The arrivals hall at the airport seemed to contain every conceivable emotion in just the one hour that I was there
There was passion from when the twenty-year-old student holding a bunch of flowers purchased from the petrol station as he kissed his newly arrived girlfriend. It turned out that he really didn’t need the flowers
The middle-aged couple welcoming their daughter who has lived in America for the last twenty years. They were exited to welcome her I could hear it in their voices but you could see the fear in the mother’s face that in no time at all she would be upstairs again waving her daughter goodbye. Would she ever move home?
There is the apprehension of the first time arrival in Dublin, head moving quickly from side to side knowing that there is no one there to meet them but somehow hoping against all hope that somebody will call their name
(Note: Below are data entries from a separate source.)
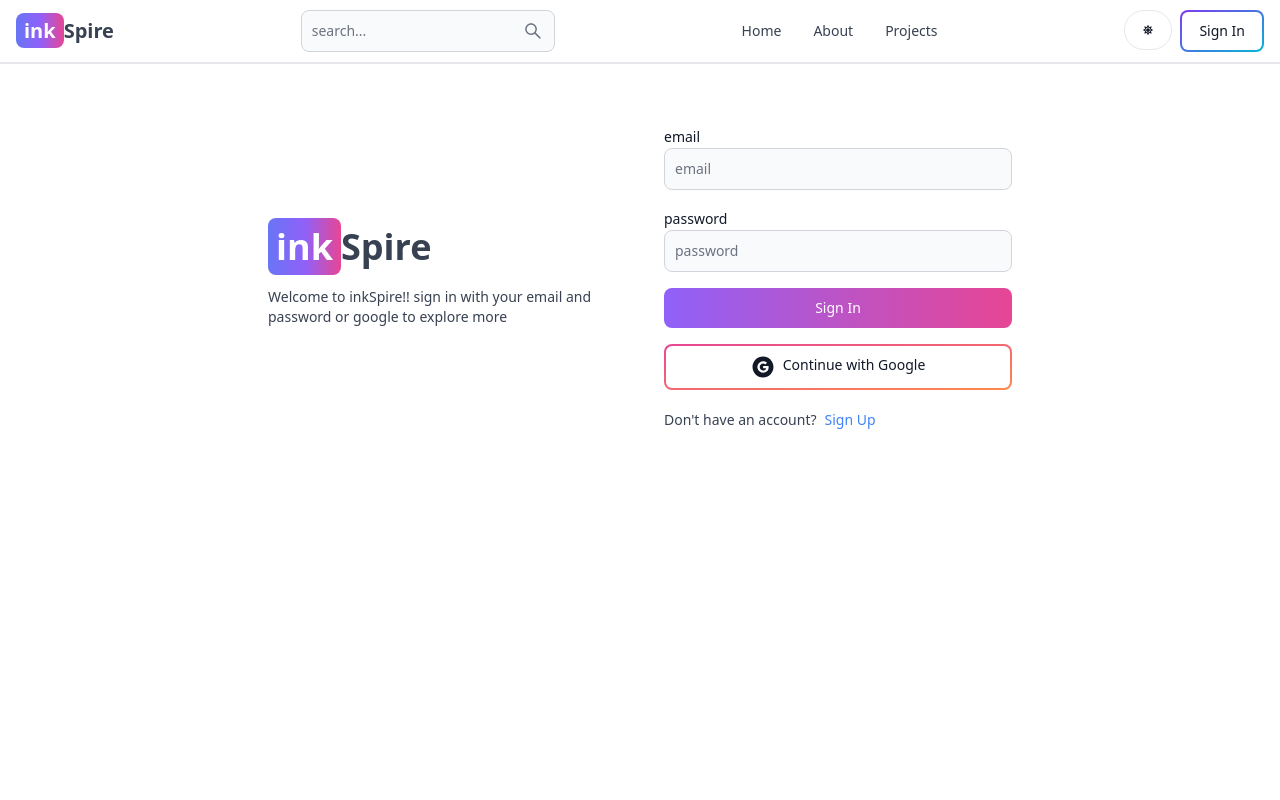
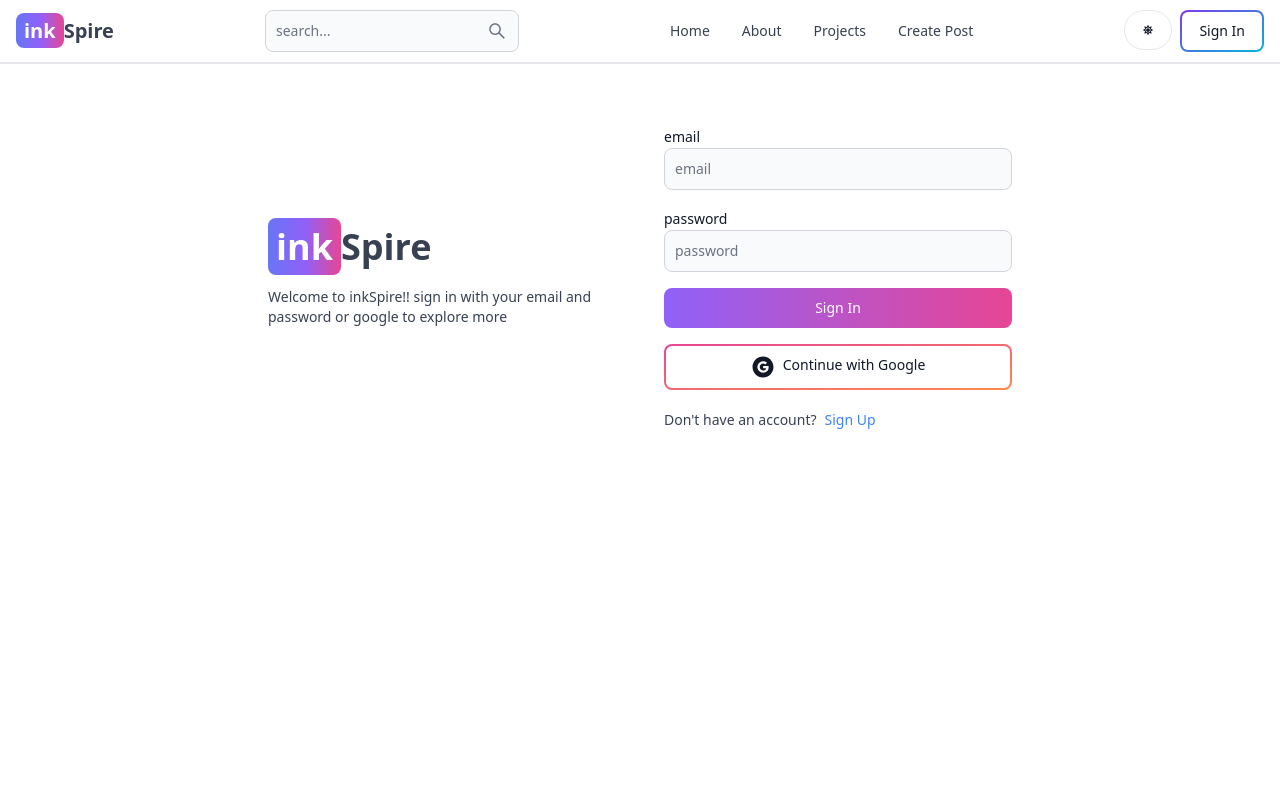
Before and after one commit to manishyadav077/InkSpire, a React (Vite) app in the folder frontend/: page /sign-in in a window 1280 px wide. Shown: the top 800 px of the page. Built offline with nearby package versions, Linux system fonts and the light colour scheme; no server answers.

Commit message:
added create post button on the header

```diff
--- a/frontend/src/components/Header.jsx
+++ b/frontend/src/components/Header.jsx
@@ -130,6 +130,10 @@ const Header = () => {
         <Navbar.Link active={path === "/project"} as={"div"}>
           <Link to="/project">Projects</Link>
         </Navbar.Link>
+
+        <Navbar.Link active={path === "/create-post"} as={"div"}>
+          <Link to="/create-post">Create Post</Link>
+        </Navbar.Link>
       </Navbar.Collapse>
     </Navbar>
   );
```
The other first time arrivals were also there, the ones who strode purposely through the opaque doors hoping to catch a glimpse of the person holding the sign with their name on it. They are on business and business people are all business like, everything has to be done in a hurry, no time to spare. No time to feel the emotion that was clearly present.
A group of doting parents stood together waiting for their teenage daughters to return from the mid term school tour to Kenya. The trip was all about teaching the children that there was another world less fortunate out there, but as they entered the arrivals hall half of them were already back talking on their mobile homes.
Yes they wore flip flops, kaftan styled dresses and tie dyed t shirts but their two world experiences met right there on the concourse and I knew which world would win out. It would not be long before the plight of Africa was a distant memory. Maybe it’s too much to ask for a teenager to fully explore?
A slightly red eyed forty something lady, dressed for the cold spell stood motionless as close to the opening arrivals door as possible what seemed like her sister stood staunchly beside her, hands held ever so tightly. She had a mission, and that was to make sure that when the doors opened the first face that her arrival would see would be hers.
I guessed that there had been a death in the family and they were there to welcome somebody home
The doors opened and the embrace seemed everlasting. No words were required between the two ladies and the clearly emotional young man
The television news blared above my head, the security notices played every few minutes. The terminal is a noisy place but I heard little. I just watched the waiting people and imagined who would walk through the doors to meet them.
Then suddenly before I had the chance to react my own son ran towards me with a loud “Daaaadddddy” ringing in my ears. I wrapped him in my arms kissed my wife and we were on our way.
I felt a little guilty that my family had only come from Leeds / Bradford after a weekend spent with friends.
The next time I need to see human emotion in all it’s glory I may just take a trip back up to the airport. Maybe we should all try it sometime?